Discretionary trust vs family trust: What’s the difference?
A family trust is a type of discretionary trust set up to benefit family members. In a discretionary trust, the trustee has discretion over how much each beneficiary receives, whereas in other trusts, distributions might be fixed.
Can an accountant set up a family trust?
Yes, an accountant can assist in setting up a family trust using a lawyer or an incorporation service. It’s important to also involve a lawyer to ensure the trust deed is legally sound of you have special requirements or you have a complex business structure. Tax lawyers are often engaged when a trust is involved in a complex structure.
Are family trusts a good idea?
Family trusts can be a good idea for asset protection, tax planning, and estate planning. However, they’re not suitable for everyone and require careful consideration of personal circumstances.
Are family trusts protected from divorce?
In a divorce, assets within a family trust might be considered during the settlement process as a financial resource. However, the protection they offer can vary based on individual circumstances and legal decisions.
Are family trusts protected from creditors?
Family trusts offer a level of protection against creditors, but this depends on how and when the trust was set up and how it’s been managed. Some clawbacks can occur for pre-bankruptcy gifts, for example.
Should I hire a lawyer to set up a family trust?

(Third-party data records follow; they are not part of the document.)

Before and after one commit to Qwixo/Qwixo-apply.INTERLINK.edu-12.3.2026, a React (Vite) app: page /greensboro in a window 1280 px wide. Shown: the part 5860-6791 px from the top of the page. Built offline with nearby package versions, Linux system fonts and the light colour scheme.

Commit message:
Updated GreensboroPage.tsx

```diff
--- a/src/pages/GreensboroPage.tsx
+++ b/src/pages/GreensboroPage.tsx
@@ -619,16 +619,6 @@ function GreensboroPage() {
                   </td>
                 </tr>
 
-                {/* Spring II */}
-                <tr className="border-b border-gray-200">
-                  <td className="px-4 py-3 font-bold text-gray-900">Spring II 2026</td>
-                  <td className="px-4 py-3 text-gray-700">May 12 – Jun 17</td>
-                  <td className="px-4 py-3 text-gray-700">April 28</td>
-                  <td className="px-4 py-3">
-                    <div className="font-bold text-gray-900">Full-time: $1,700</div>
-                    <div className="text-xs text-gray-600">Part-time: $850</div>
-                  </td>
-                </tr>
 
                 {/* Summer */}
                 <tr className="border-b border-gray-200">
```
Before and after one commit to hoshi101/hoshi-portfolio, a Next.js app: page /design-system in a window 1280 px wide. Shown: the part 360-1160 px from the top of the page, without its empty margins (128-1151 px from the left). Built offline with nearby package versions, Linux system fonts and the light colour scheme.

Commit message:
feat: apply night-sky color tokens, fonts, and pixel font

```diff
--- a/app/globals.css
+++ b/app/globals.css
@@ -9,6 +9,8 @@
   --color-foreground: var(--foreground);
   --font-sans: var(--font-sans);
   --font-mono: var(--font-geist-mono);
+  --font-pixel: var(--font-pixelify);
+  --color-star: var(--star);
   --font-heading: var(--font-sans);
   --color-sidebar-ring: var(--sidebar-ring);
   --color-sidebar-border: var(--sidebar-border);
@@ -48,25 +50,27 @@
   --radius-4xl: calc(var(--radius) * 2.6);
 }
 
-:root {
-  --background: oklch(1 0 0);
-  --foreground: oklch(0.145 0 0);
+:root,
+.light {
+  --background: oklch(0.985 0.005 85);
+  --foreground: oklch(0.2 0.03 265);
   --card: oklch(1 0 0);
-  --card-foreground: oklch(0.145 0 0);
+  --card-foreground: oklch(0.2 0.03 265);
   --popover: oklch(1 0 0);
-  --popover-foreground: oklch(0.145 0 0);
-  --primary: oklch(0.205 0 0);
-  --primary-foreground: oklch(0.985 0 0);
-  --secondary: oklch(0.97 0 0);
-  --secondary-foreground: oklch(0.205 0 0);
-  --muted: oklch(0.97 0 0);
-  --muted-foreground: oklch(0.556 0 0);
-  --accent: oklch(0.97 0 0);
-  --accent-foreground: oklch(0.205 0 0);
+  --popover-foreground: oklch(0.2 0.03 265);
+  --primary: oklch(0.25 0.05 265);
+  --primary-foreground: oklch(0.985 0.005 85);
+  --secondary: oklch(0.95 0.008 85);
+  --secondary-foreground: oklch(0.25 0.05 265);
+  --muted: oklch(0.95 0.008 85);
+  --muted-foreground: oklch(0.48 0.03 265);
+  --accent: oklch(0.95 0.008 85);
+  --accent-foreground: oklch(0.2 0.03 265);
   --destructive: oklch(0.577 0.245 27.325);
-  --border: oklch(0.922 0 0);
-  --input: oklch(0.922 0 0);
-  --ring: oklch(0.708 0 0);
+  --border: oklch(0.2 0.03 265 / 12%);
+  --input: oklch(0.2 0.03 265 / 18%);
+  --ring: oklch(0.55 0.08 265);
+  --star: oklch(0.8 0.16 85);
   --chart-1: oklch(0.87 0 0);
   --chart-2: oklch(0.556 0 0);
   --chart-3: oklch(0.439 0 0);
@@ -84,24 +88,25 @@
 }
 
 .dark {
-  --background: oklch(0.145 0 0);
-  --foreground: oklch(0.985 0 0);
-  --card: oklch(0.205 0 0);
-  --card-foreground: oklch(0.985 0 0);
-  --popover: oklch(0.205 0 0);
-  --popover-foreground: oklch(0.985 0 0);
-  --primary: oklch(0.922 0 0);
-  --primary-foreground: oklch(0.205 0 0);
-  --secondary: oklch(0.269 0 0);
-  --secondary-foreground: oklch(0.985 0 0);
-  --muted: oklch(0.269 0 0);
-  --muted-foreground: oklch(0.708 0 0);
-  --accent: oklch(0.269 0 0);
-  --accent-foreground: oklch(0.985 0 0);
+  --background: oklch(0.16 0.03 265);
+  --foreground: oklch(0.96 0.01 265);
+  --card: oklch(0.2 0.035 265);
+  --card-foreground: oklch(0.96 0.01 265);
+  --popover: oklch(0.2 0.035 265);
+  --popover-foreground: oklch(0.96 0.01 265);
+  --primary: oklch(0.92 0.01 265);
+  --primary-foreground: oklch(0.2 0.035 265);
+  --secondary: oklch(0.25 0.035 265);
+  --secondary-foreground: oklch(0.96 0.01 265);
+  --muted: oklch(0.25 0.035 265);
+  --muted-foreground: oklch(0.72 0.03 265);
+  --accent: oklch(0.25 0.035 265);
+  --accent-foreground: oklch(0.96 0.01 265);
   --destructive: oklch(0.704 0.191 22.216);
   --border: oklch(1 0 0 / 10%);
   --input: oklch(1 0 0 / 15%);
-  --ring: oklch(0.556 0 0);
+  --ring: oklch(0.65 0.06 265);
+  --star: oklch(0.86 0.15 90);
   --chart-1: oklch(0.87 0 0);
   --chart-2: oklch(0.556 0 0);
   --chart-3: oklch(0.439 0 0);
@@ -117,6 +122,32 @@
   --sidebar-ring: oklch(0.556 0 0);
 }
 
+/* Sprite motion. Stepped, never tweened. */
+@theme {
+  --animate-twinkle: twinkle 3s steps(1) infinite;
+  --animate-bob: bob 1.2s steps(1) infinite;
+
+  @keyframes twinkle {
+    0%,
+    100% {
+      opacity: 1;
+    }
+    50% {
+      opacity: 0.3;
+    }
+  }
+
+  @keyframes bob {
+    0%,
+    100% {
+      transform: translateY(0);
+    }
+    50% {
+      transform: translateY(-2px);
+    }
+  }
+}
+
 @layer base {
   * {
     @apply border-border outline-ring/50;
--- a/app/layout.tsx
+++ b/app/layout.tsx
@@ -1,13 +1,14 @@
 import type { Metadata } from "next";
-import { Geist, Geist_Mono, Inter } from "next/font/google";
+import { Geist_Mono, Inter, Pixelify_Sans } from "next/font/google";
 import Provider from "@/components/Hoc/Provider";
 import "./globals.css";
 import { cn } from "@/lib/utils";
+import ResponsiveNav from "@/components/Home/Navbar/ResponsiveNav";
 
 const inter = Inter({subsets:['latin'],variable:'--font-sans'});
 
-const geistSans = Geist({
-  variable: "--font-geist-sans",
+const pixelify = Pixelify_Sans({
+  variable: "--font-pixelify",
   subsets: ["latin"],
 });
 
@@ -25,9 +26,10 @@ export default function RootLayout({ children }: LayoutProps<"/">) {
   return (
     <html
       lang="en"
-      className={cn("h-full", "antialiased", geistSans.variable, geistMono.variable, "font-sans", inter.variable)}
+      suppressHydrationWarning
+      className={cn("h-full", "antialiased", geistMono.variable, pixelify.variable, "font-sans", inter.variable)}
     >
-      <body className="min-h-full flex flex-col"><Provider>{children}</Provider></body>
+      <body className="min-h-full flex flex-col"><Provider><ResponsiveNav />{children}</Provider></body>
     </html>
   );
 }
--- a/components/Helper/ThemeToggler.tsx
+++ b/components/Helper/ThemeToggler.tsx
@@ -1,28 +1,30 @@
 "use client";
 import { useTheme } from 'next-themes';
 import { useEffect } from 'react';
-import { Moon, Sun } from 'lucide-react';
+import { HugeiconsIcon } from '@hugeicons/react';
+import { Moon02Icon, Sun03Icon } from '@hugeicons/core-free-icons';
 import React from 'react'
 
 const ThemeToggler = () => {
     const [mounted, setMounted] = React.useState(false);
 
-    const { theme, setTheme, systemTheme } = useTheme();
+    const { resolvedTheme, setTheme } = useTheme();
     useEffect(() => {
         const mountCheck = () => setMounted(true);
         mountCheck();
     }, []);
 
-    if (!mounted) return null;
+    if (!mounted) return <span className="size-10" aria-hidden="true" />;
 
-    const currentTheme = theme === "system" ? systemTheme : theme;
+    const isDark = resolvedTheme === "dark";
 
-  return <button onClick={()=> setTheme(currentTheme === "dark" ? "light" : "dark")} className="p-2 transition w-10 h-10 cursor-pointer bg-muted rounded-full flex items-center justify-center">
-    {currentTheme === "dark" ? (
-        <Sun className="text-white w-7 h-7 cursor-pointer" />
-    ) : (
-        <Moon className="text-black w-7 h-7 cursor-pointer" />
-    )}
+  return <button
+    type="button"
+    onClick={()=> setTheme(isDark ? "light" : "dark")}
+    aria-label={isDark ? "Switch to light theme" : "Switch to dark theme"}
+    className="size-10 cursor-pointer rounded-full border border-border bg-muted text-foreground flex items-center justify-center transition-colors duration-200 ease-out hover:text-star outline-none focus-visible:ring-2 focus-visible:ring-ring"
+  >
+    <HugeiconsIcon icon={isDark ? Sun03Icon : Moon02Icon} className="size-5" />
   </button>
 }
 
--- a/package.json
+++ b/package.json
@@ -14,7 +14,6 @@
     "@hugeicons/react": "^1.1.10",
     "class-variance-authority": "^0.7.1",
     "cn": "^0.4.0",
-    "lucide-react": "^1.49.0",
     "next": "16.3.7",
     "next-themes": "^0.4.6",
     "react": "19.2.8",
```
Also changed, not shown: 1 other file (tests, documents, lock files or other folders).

Yes, it is highly advisable to hire a lawyer when creating a family trust. Establishing a trust involves intricate legal documentation, including drafting the trust deed, which is the core document outlining how the trust will operate.
A lawyer ensures that the trust is set up correctly and complies with legal requirements. They can also provide valuable advice on the structure of the trust, tax implications, and how to best protect assets and interests of beneficiaries.
Given the complexities and potential legal and financial ramifications of incorrectly setting up a trust, professional legal guidance is crucial for peace of mind and to safeguard against future disputes or compliance issues.
Disclaimer: This material is produced by Cadena Legal, a NSW-registered legal practice. It is intended to provide general information and opinions on legal topics, current at the time of first publication. The contents do not constitute legal advice and should not be relied upon as such. Contact us here for advice.